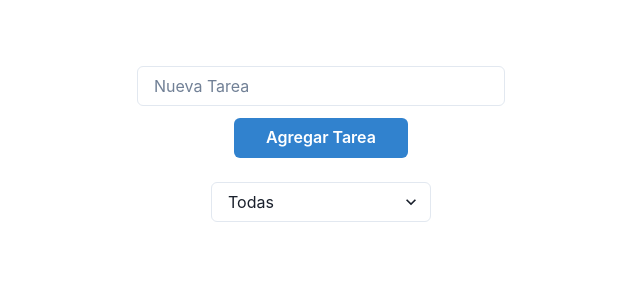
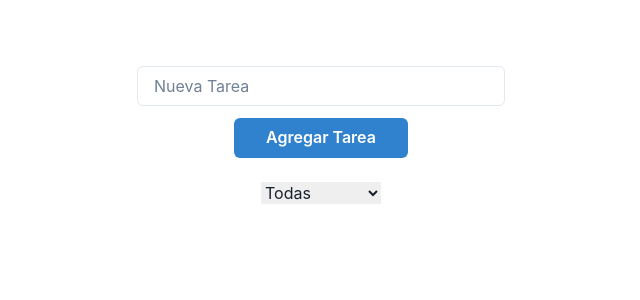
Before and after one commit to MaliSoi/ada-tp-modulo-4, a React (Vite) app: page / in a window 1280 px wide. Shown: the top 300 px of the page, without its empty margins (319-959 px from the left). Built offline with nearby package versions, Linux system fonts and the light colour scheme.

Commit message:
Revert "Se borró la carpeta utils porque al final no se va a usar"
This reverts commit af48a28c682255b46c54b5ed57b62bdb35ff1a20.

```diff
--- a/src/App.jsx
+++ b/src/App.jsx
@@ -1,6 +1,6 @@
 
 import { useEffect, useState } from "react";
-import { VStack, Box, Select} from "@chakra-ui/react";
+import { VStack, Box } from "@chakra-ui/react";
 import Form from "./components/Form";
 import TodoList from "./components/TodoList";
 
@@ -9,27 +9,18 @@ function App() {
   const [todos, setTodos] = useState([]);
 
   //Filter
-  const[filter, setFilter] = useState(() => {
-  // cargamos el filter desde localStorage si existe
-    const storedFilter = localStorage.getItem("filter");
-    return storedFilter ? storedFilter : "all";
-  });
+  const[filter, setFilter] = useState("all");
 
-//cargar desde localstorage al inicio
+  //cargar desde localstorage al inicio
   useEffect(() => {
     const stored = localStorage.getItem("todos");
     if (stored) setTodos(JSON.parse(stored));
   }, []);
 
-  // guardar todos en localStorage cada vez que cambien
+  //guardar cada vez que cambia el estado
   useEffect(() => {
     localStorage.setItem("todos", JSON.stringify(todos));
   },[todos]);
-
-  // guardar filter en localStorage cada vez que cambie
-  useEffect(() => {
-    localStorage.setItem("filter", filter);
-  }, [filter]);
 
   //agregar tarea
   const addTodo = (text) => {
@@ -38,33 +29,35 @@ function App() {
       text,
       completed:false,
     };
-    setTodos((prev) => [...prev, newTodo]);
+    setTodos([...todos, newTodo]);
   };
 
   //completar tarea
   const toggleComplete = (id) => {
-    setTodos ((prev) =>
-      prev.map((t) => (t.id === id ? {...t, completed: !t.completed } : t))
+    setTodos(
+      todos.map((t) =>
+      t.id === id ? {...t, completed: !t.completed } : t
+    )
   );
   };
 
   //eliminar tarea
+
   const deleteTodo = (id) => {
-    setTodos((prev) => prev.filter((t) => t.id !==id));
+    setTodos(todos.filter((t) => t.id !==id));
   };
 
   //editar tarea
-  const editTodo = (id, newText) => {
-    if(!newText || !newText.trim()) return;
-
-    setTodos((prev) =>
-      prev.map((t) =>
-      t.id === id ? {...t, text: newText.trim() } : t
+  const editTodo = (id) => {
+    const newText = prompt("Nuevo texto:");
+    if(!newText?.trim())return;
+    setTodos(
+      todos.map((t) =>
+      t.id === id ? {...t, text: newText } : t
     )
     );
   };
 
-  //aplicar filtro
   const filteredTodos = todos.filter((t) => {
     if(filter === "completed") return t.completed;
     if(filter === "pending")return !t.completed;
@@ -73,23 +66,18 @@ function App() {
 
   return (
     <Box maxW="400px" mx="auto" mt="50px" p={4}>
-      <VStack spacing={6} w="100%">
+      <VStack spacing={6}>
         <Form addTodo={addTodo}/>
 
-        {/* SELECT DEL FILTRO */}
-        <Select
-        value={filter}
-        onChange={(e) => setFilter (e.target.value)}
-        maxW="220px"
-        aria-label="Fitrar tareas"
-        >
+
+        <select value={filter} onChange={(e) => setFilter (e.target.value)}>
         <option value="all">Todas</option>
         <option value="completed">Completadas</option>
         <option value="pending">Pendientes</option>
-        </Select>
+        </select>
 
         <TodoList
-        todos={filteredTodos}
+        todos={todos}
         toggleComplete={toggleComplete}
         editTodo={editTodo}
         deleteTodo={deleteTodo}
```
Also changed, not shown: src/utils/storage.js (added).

__Description of the task__.
What lines above contain the word "setTodos"? Please copy each one.

__The answer__.
   const [todos, setTodos] = useState([]);
     if (stored) setTodos(JSON.parse(stored));
-    setTodos((prev) => [...prev, newTodo]);
+    setTodos([...todos, newTodo]);
-    setTodos ((prev) =>
+    setTodos(
-    setTodos((prev) => prev.filter((t) => t.id !==id));
+    setTodos(todos.filter((t) => t.id !==id));
-    setTodos((prev) =>
+    setTodos(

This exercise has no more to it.